Being a teenager in your first relationship is always a bit perplexing, but you seem to have the added pressure of being in a lesbian relationship, with parents who are intolerant of queer dynamics, while learning that your girlfriend may actually prefer to be your boyfriend, and still trying to figure out your own sexual orientation. I agree that this is a lot for a teenager to process! First off, although being able label oneself as being straight, gay, lesbian, or bisexual sometimes helps to clear some of the confusion, you are still at a point in your life where you are still figuring that all out, so I encourage you to take some time to process all that is happening before you try to decide whether you are attracted to men, women, or both. Secondly, some people believe that gender and sexuality are different things. As you stated, one of the reasons that you are attracted this particular person is because she is female. Although you are not “opposed” to being with a guy, is a trans-queer relationship one that you can potentially see yourself in? This is a very dynamic topic, and, unfortunately, one that is too complex to be addressed fully in this column. I strongly encourage you to seek out more information while making your decision. There are great links that may be helpful, such as www.gender.org, which can provide you with a scope of resources. Finally, telling parents about any relationship that they may not approve of can be difficult and scary. I imagine that your parents’ “homophobic” views are contributing to some of your uncertainty given your current situation. I cannot tell you what action to take in regards to how much you chose to share with your parents, but I do encourage you to reach out to friends that will be open to your new relationship. If you feel that you don’t have a good network, seek out community LGBT groups that can provide you with support. I cannot emphasize how important and helpful peer-support is when coming out in a queer-relationship. Good luck!

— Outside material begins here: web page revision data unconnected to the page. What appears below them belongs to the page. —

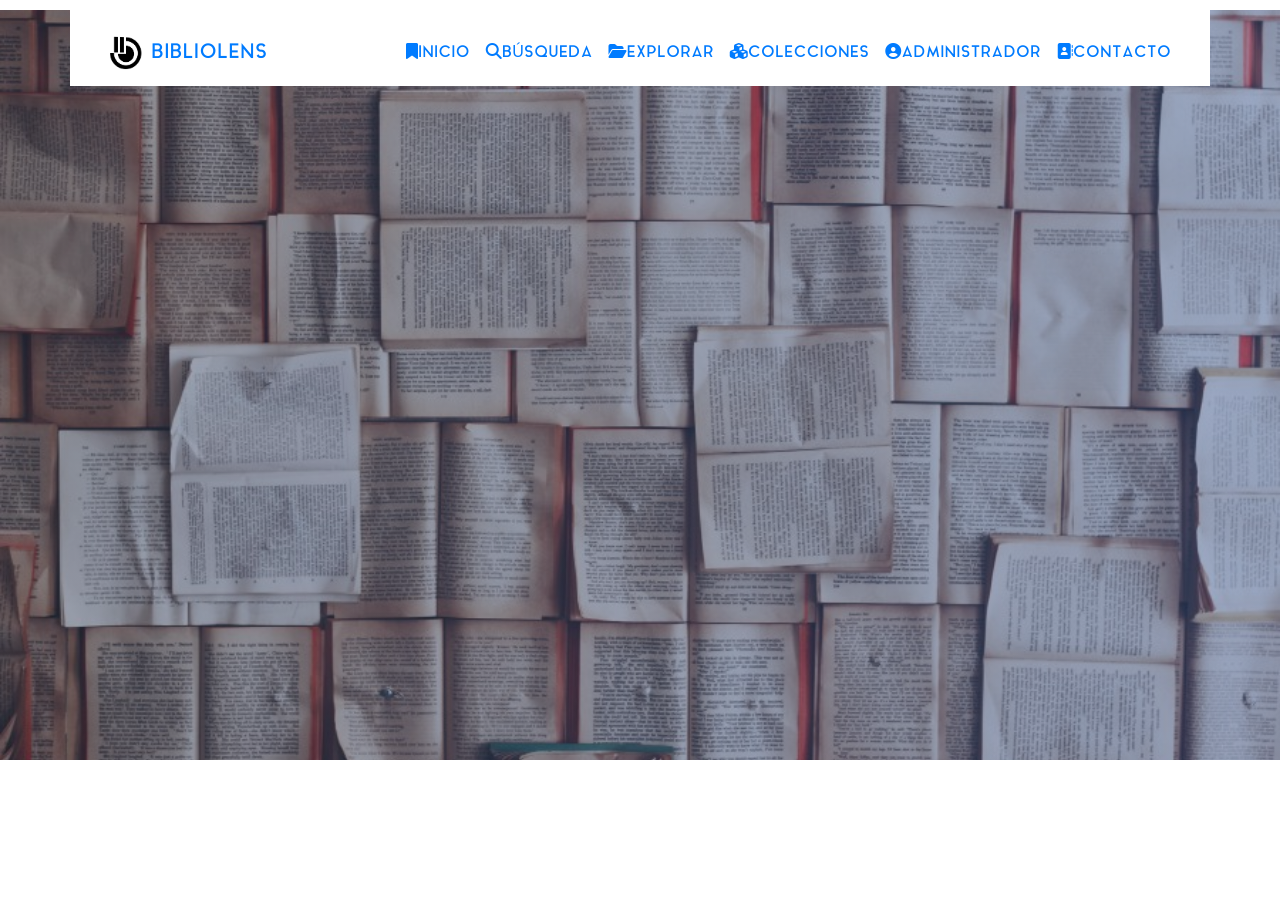
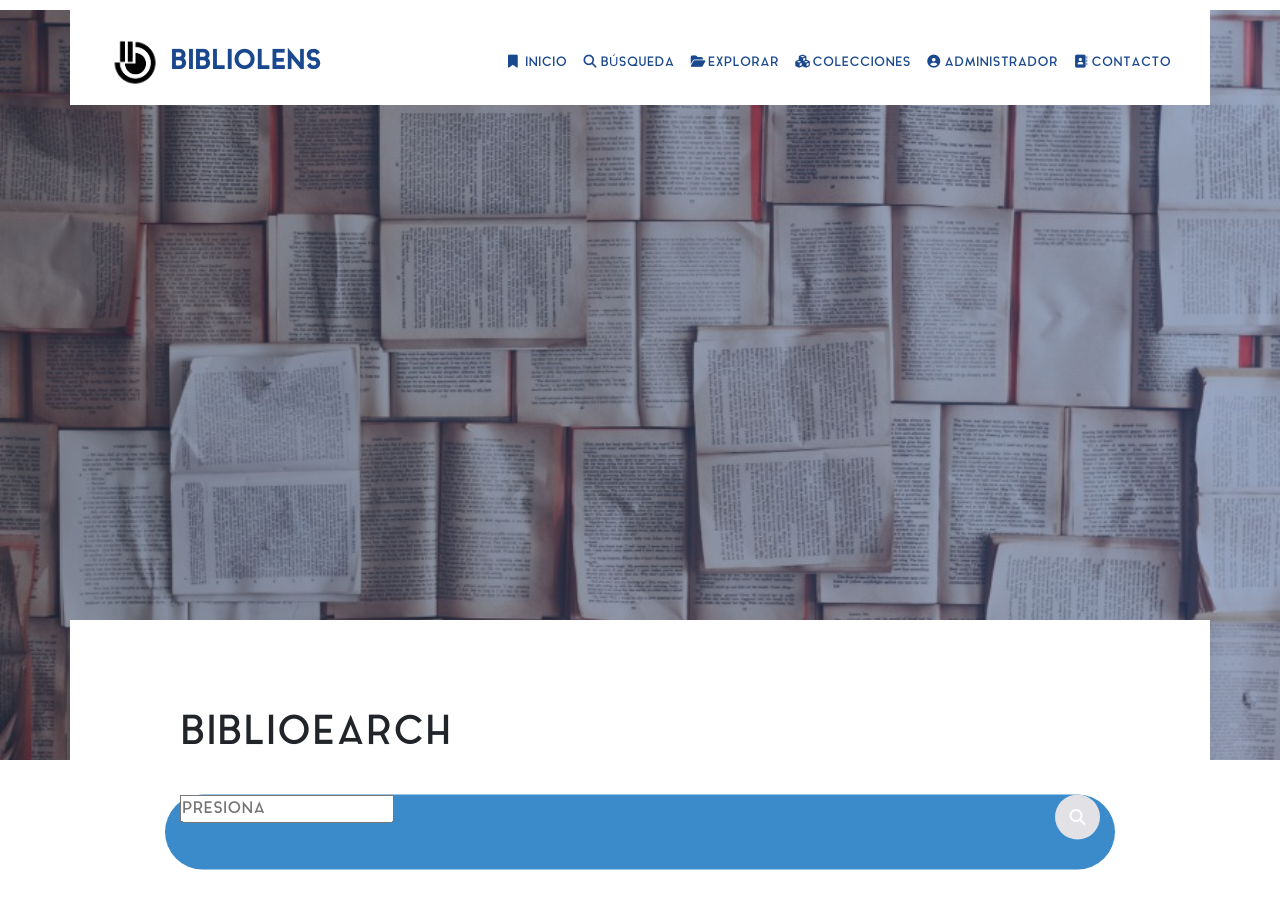
Before and after one commit to andresdevr/bibliolens, an Electron app: page views/index.html in a window 1280 px wide. Before the commit the page ends 800 px from the top, so only its background shows below. Drawn offline with nearby package versions, Linux system fonts and the light colour scheme; a web font is replaced by a local one.

Commit message:
Biblioearch iniciado

```diff
--- a/views/Styles/index.css
+++ b/views/Styles/index.css
@@ -52,18 +52,79 @@ header {
 }
 
 .navbar img {
-	width: 50px;
+	width: 65px;
+	margin: 2px;
 }
+
+.navbar a{
+	font-size: 13px;
+	color:#1A488E;
+}
+
+.navbar i{
+	width: 10px;
+	margin: 0.5px;
+}
+
+
 
 .banner {
 	height: 750px;
 	background: linear-gradient(
 		to right,
-		#0921475b,
+		#0921476e,
 		rgba(26, 69, 142, 0.4)
 	);
 }
 
+/* BIBLIOEARCH */
+
+.search{
+	position: relative;
+	bottom: 150px;
+}
+
+.card-block{
+	padding: 80px;
+}
+
+.Biblioearch{
+	position:absolute;
+	top:50%;
+	left:50%;
+	transform: translate(-50%,-50%);
+	-webkit-transform: translate(-50%,-50%);
+	-moz-transform: translate(-50%,-50%);
+	-ms-transform: translate(-50%,-50%);
+	-o-transform: translate(-50%,-50%);
+	background: #3B8ACA;
+	width: 75px;
+	height: 75px;
+	border-radius: 5em;
+	-webkit-border-radius: 5em;
+	-moz-border-radius: 5em;
+	-ms-border-radius: 5em;
+	-o-border-radius: 5em;
+}
+
+.Biblioearch-btn{
+	color:#ffffff;
+	float: right;
+	width: 45px;
+	height: 45px;
+	border-radius:50%;
+	background: #E2E1E6;
+	display: flex;
+	justify-content: center;
+	align-items: center;
+	-webkit-border-radius:50%;
+	-moz-border-radius:50%;
+	-ms-border-radius:50%;
+	-o-border-radius:50%;
+}
+
+
+/* BANNER DE IMAGENES (HEADER) */
 @keyframes pose{
 	0%{
 		background-image: url(../Resources/Images/FONDE1.jpg);
--- a/views/index.html
+++ b/views/index.html
@@ -35,12 +35,17 @@
 	<body id="fonts">
 		<!--NAVBAR Y HEADER DE BIENVENIDA-->
 
-		<header>
+		<header class="header header-expand-lg">
 			<div class="banner">
 				<div class="container">
 					<nav class="navbar navbar-expand-lg">
-						<img src="./Resources/Images/LOGO.png">
-						<a class="navbar-brand" href="#">BIBLIOLENS</a>
+						<img src="./Resources/Images/LOGO.png" />
+						<a
+							class="navbar-brand"
+							style="color:#1A488E; font-size: 26px; font-weight: bold;"
+							href="#"
+							>BIBLIOLENS</a
+						>
 						<button
 							class="navbar-toggler"
 							type="button"
@@ -57,31 +62,65 @@
 							<ul class="navbar-nav ml-auto">
 								<li class="nav-item active">
 									<a class="nav-link" href="#"
-									><i class="fa fa-bookmark" aria-hidden="true"></i>INICIO</a
+										><i class="fa fa-bookmark" aria-hidden="true"></i> INICIO</a
 									>
 								</li>
 								<li class="nav-item">
-									<a class="nav-link" href="#"><i class="fa fa-search" aria-hidden="true"></i>BÚSQUEDA</a>
+									<a class="nav-link" href="#"
+										><i class="fa fa-search" aria-hidden="true"></i> BÚSQUEDA</a
+									>
 								</li>
 								<li class="nav-item">
-									<a class="nav-link" href="#"><i class="fa fa-folder-open" aria-hidden="true"></i>EXPLORAR</a>
+									<a class="nav-link" href="#"
+										><i class="fa fa-folder-open" aria-hidden="true"></i>
+										EXPLORAR</a
+									>
 								</li>
 								<li class="nav-item">
-									<a class="nav-link" href="#"><i class="fa fa-cubes" aria-hidden="true"></i>COLECCIONES</a>
+									<a class="nav-link" href="#"
+										><i class="fa fa-cubes" aria-hidden="true"></i>
+										COLECCIONES</a
+									>
 								</li>
 								<li class="nav-item">
-									<a class="nav-link" href="#"><i class="fa fa-user-circle" aria-hidden="true"></i>ADMINISTRADOR</a>
+									<a class="nav-link" href="#"
+										><i class="fa fa-user-circle" aria-hidden="true"></i>
+										ADMINISTRADOR</a
+									>
 								</li>
 								<li class="nav-item">
-									<a class="nav-link" href="#"><i class="fa fa-address-book" aria-hidden="true"></i>CONTACTO</a>
+									<a class="nav-link" href="#"
+										><i class="fa fa-address-book" aria-hidden="true"></i>
+										CONTACTO</a
+									>
 								</li>
 							</ul>
 						</div>
 					</nav>
 				</div>
 			</div>
+		</header>
 
-		</header>
+
+		<div class="search">
+			<div class="container">
+				<div class="card-block  bg-white mb30">
+					<div class="row">
+						<div class="col-xl-12 col-lg-12 col-md-12 col-sm-12 col-12">
+							<div class="search-txt col-xl-12 col-lg-12 col-md-12 col-sm-12 col-12 ml-auto">
+								<h1>BIBLIOEARCH</h1>
+							</div>
+							<div class="Biblioearch col-xl-12">
+								<input class="search-txt" type="text" placeholder="PRESIONA">
+								<a class="Biblioearch-btn" href="Search.html">
+									<i class="fa fa-search" aria-hidden="true"></i>
+								</a>
+							</div>
+						</div>
+					</div>
+				</div>
+			</div>
+		</div>
 
 		<section class="container-2"></section>
 
```
Also changed, not shown: views/Resources/Images/LOGO 2.ico (added).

Thank you so much for this brave letter. Not only are you a teenager in your first relationship, which is its own Everest in itself, but as Liesel said; there seems to be so many other factors stacked on top of that. Figuring out who you are in this world is a very hard thing to begin with. I am still trying to in my late 20’s, and Im sure many of the other readers here who are older are as well still figuring it out. I think that is part of our journey here. I encourage you to pull the focus back onto yourself for a moment. Aside from all the things going on around you, can you think about what it is you want and feel? At your core, what do you feel is your chosen sexuality? Is a transexual relationship something you can see yourself being in long term? Where do you feel you fit in your body, in your home, in your world? I can offer you what has made my journey easier for me. Peer groups, community and support. Surrounding yourself with a peer group you feel comfortable confiding in and being open with makes a huge difference. If you do not currently have one, I encourage you to seek that out or think about opening up to the peer group and/or family you already have. I know this can be scary but it is my experience that the fear of the aftermath of being honest is much greater then the actual reality of what follows. I also encourage you to seek out councilors, and other communities. Like Liesel said; there are great programs that offer free counseling and other great services. I wish you luck.